* [Exercise goal]:
The result should be an exact copy of the entries below, free of pictures.

* [Recorded data]:
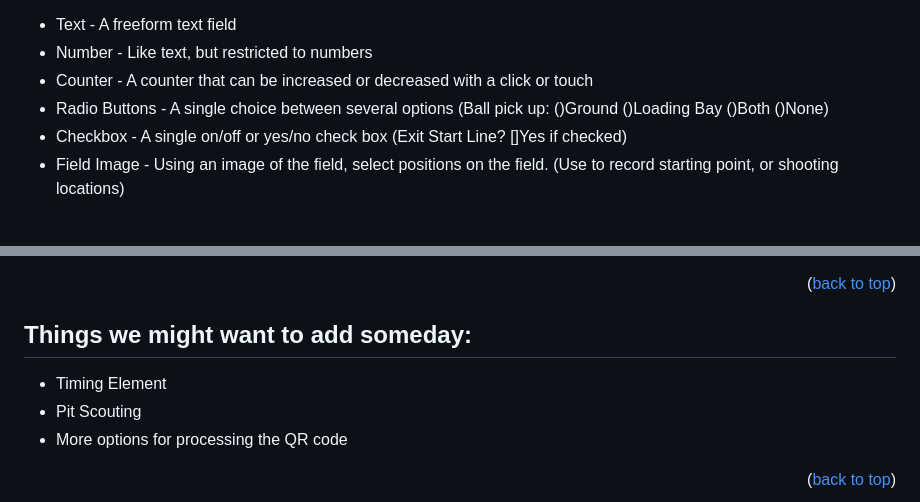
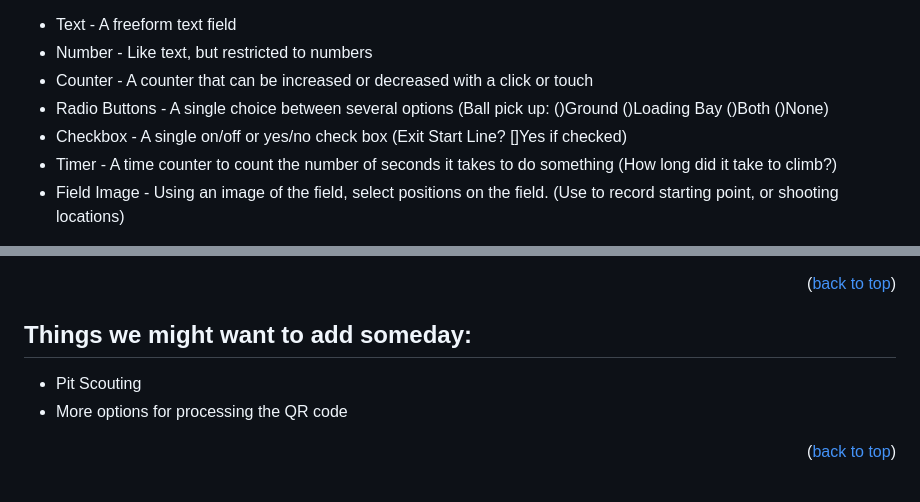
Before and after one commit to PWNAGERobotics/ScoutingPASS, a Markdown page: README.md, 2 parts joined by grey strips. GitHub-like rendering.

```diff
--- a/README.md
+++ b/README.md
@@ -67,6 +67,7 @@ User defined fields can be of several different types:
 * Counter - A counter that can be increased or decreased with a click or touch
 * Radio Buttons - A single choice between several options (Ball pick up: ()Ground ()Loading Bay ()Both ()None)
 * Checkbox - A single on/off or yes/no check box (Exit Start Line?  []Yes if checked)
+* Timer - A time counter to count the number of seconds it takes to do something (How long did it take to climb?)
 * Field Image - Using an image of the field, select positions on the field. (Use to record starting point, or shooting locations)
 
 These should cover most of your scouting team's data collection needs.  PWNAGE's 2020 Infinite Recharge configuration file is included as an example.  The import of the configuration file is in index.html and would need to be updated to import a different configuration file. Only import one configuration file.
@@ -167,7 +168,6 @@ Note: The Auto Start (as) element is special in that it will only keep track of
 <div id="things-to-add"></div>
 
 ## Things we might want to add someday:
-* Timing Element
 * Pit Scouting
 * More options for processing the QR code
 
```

* [Task output]:
Before and after one commit to PWNAGERobotics/ScoutingPASS, a Markdown page: README.md, 2 parts joined by grey strips. GitHub-like rendering.

```diff
--- a/README.md
+++ b/README.md
@@ -67,6 +67,7 @@ User defined fields can be of several different types:
 * Counter - A counter that can be increased or decreased with a click or touch
 * Radio Buttons - A single choice between several options (Ball pick up: ()Ground ()Loading Bay ()Both ()None)
 * Checkbox - A single on/off or yes/no check box (Exit Start Line?  []Yes if checked)
+* Timer - A time counter to count the number of seconds it takes to do something (How long did it take to climb?)
 * Field Image - Using an image of the field, select positions on the field. (Use to record starting point, or shooting locations)
 
 These should cover most of your scouting team's data collection needs.  PWNAGE's 2020 Infinite Recharge configuration file is included as an example.  The import of the configuration file is in index.html and would need to be updated to import a different configuration file. Only import one configuration file.
@@ -167,7 +168,6 @@ Note: The Auto Start (as) element is special in that it will only keep track of
 <div id="things-to-add"></div>
 
 ## Things we might want to add someday:
-* Timing Element
 * Pit Scouting
 * More options for processing the QR code
 
```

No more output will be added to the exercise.